DATA SUPPLIED Start Marker

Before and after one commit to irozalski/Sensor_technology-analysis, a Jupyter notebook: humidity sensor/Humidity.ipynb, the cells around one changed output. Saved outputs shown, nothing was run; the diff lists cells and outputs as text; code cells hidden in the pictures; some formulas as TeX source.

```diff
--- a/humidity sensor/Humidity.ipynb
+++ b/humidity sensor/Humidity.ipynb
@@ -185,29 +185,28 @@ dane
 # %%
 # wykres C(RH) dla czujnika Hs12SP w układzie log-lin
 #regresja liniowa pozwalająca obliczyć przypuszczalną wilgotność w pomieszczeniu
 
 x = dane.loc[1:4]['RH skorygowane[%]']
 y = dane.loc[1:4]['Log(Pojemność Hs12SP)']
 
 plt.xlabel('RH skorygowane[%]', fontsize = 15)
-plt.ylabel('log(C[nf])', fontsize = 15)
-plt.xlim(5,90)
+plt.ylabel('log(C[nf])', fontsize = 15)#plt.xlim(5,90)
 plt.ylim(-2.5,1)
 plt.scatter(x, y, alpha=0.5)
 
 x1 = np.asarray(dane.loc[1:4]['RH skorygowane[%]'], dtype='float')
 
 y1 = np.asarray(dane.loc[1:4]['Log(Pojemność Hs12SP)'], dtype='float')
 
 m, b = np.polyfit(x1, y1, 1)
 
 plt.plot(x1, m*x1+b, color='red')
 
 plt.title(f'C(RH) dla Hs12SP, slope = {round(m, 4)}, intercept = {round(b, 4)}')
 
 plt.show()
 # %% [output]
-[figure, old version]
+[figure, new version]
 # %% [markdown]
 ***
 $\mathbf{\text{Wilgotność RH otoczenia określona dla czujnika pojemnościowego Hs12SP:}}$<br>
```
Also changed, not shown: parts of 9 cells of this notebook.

DATA SUPPLIED End Marker
DATA SUPPLIED Start Marker

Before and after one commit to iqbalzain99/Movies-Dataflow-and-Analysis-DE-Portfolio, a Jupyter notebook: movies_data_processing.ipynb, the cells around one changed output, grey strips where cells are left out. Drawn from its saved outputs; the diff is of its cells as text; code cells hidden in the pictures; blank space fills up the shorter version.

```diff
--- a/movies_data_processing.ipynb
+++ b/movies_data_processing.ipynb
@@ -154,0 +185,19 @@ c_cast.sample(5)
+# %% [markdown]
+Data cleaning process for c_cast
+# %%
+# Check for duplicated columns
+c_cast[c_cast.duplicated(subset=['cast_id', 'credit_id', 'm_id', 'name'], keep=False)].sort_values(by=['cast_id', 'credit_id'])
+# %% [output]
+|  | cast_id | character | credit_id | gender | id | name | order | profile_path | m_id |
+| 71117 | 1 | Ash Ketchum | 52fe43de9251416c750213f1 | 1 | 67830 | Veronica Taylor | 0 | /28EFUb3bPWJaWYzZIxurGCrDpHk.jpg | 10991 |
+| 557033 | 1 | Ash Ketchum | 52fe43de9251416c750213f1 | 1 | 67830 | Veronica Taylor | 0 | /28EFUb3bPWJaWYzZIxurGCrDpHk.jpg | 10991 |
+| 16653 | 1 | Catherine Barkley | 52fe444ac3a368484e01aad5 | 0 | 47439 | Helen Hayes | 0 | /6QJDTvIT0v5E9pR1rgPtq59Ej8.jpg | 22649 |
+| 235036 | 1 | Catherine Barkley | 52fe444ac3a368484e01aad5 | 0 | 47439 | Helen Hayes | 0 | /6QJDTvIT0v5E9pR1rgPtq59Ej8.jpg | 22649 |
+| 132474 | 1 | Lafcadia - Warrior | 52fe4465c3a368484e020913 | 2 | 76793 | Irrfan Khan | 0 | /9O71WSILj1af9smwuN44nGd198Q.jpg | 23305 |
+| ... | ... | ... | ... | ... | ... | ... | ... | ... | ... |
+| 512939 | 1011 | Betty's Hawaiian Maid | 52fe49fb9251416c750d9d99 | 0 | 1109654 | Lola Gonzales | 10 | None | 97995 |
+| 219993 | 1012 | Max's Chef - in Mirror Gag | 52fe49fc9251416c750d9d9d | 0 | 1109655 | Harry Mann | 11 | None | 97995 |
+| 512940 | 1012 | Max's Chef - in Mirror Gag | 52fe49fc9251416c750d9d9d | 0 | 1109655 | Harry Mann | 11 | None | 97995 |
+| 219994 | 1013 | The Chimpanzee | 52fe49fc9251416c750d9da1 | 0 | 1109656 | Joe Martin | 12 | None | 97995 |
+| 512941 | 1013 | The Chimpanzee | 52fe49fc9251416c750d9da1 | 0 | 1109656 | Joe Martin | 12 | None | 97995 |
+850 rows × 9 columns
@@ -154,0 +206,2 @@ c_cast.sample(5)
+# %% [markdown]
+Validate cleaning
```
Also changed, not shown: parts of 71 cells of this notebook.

DATA SUPPLIED End Marker

**WHAT YOU HAVE TO DO**. There is a line with "as TeX source." and a line with "Also changed, not shown: parts of 9" above. Copy exactly those two lines and all lines between them, with nothing else.

**TASK RESULT**.
Before and after one commit to irozalski/Sensor_technology-analysis, a Jupyter notebook: humidity sensor/Humidity.ipynb, the cells around one changed output. Saved outputs shown, nothing was run; the diff lists cells and outputs as text; code cells hidden in the pictures; some formulas as TeX source.

```diff
--- a/humidity sensor/Humidity.ipynb
+++ b/humidity sensor/Humidity.ipynb
@@ -185,29 +185,28 @@ dane
 # %%
 # wykres C(RH) dla czujnika Hs12SP w układzie log-lin
 #regresja liniowa pozwalająca obliczyć przypuszczalną wilgotność w pomieszczeniu
 
 x = dane.loc[1:4]['RH skorygowane[%]']
 y = dane.loc[1:4]['Log(Pojemność Hs12SP)']
 
 plt.xlabel('RH skorygowane[%]', fontsize = 15)
-plt.ylabel('log(C[nf])', fontsize = 15)
-plt.xlim(5,90)
+plt.ylabel('log(C[nf])', fontsize = 15)#plt.xlim(5,90)
 plt.ylim(-2.5,1)
 plt.scatter(x, y, alpha=0.5)
 
 x1 = np.asarray(dane.loc[1:4]['RH skorygowane[%]'], dtype='float')
 
 y1 = np.asarray(dane.loc[1:4]['Log(Pojemność Hs12SP)'], dtype='float')
 
 m, b = np.polyfit(x1, y1, 1)
 
 plt.plot(x1, m*x1+b, color='red')
 
 plt.title(f'C(RH) dla Hs12SP, slope = {round(m, 4)}, intercept = {round(b, 4)}')
 
 plt.show()
 # %% [output]
-[figure, old version]
+[figure, new version]
 # %% [markdown]
 ***
 $\mathbf{\text{Wilgotność RH otoczenia określona dla czujnika pojemnościowego Hs12SP:}}$<br>
```
Also changed, not shown: parts of 9 cells of this notebook.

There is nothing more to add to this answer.